May 15, 2008
by Henry S. Kenyon

In late April, hackers attempted to penetrate the computer networks of several U.S. military academies and graduate schools. The intruders tried to infiltrate the school’s cyberdefenses to plant malicious software, shut down servers and cause damage to data. The military institutions resisted the attacks with varying levels of success, for which they were graded—there was a trophy at stake.

These attacks weren’t real—but they could have been. In this case, the schools were participating in the 8th Annual Cyber Defense Exercise (CDX), held near Fort Meade, Maryland. Participants included all of the service academies: the U.S. Naval Academy, the U.S. Air Force Academy, the U.S. Merchant Marine Academy, the U.S. Coast Guard Academy, the U.S. Military Academy at West Point, and teams from the Air Force Institute of Technology and the Naval Postgraduate School. Although the Air Force Institute of Technology and the NavalPostgraduateSchool were allowed to participate, they were not eligible for the trophy. West Point won the CDX for the second consecutive year.

The event is an educational tool to train the next generation of network administrators and computer security personnel, explains Tony Sager, chief of the National Security Agency’s (NSA’s) Vulnerability Analysis and Operations Group. Sager explains that the NSA has hosted the CDX event since 2001. Besides providing important real-world experience, it also allows the schools to compete with each other. “It’s clearly a bragging-rights activity,” he says.

In this year’s exercise, each school was given a budget to design and defend a network. A red team of NSA analysts and Army personnel then attempted to hack into and compromise the networks. The schools all have several servers, e-mail services and workstations to defend and maintain. The workstations are “dirty” public-use devices full of malware. Student teams must locate and remove or negate the malware. Sager explains that this malicious software seriously challenges the security of the teams’ network defenses. A key part of the scenario is retaining service availability. The defensive nature of the exercise prevents the schools from attacking the red team.

The exercise emphasizes proper network resource allocation. Sager notes that one school devoted most of its resources to defending its network; however, once the red team breached it, the network quickly collapsed. In contrast, another school had a relatively simple defense that was more robust.

Although not eligible for the trophy, the two military graduate schools presented strong defenses. Sager credits this to the fact that these schools’ teams consist of experienced officers. He adds that the red team was unable to compromise the NavalPostgraduateSchool’s network.

Sager explains that the goal is to make the event as realistic as possible; every year, the scenario becomes more complex, he notes. For example, this year’s event featured a wrinkle: a general visiting the school wants to plug a laptop into the network, and the school teams and their security architectures must comply with the request.

 A “white cell” of Army information specialists serves as an impartial judge for the event. Its job is to verify the various teams’ claims. However, the cell does not provide feedback during the event; it works independently to verify and grade various successful exploitations.
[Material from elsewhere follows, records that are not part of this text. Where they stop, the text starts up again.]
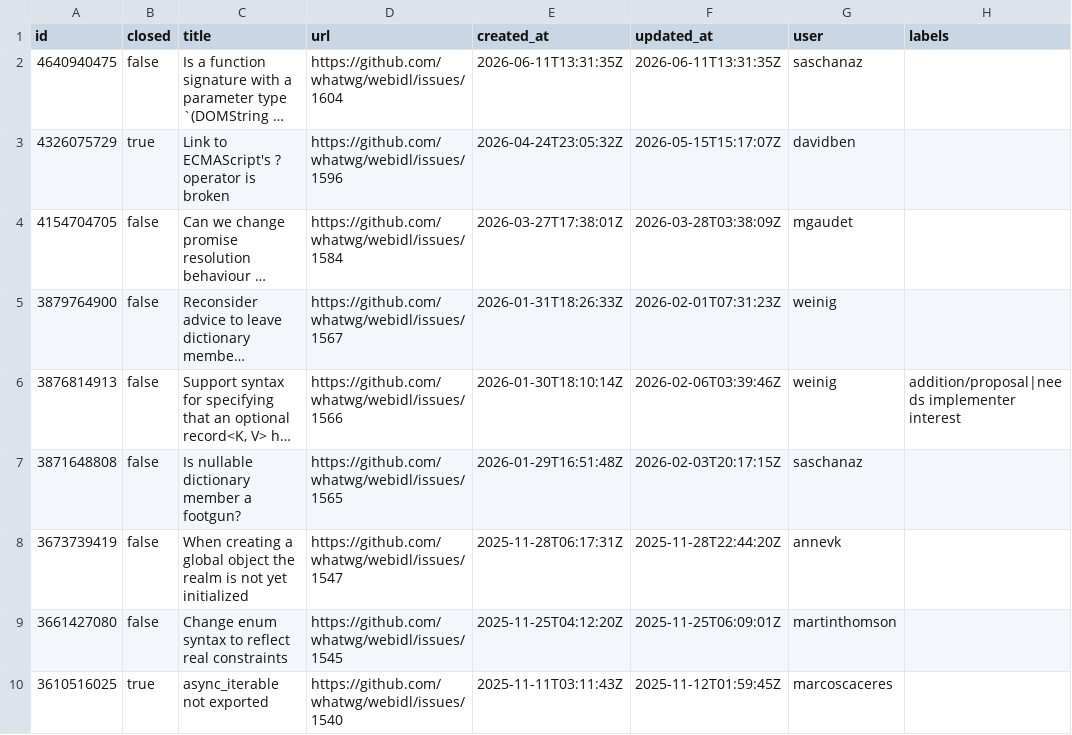
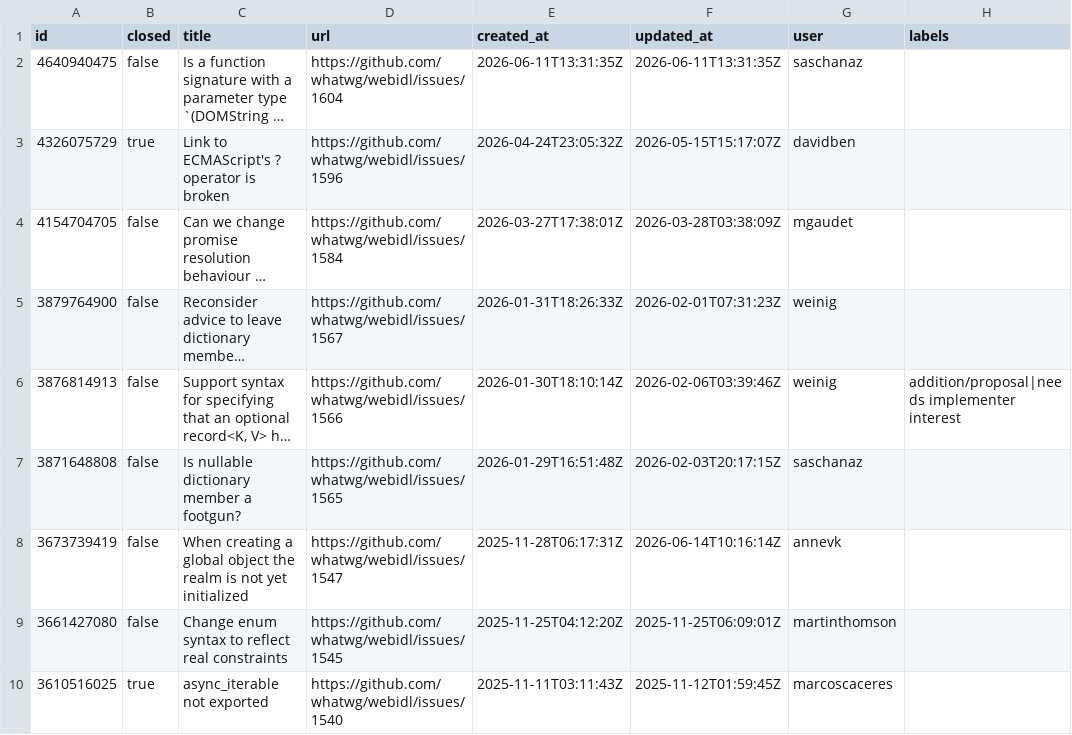
Before and after one commit to hsinyi/compat-utils, a CSV file: output/whatwg-webidl.csv, drawn as a sheet; only a part is shown; long unchanged cells end in …; the diff names each change by its address in the sheet, - before the commit and + after, or states it on an @@ line.

```diff
--- a/output/whatwg-webidl.csv
+++ b/output/whatwg-webidl.csv
-F8 (updated_at): 2025-11-28T22:44:20Z
+F8 (updated_at): 2026-06-14T10:16:14Z
```
Also changed, not shown: output/all-comments.csv, output/whatwg-html-prs.csv, 1 other file.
Each of the participating teams begins with 50,000 points. Every incident and hack deducts points from the team. This includes non-external events such as server outages. Sager says that the teams must keep all of their network services operating for the duration of the event.

Sager explains that the NSA tries to incorporate successful techniques into future exercises. In the event’s early years, he notes, the red cells ran rampant through school defenses, but over time, the networks have become more sophisticated. The exercise has also driven and enhanced the academies’ computer networking curriculum, he adds.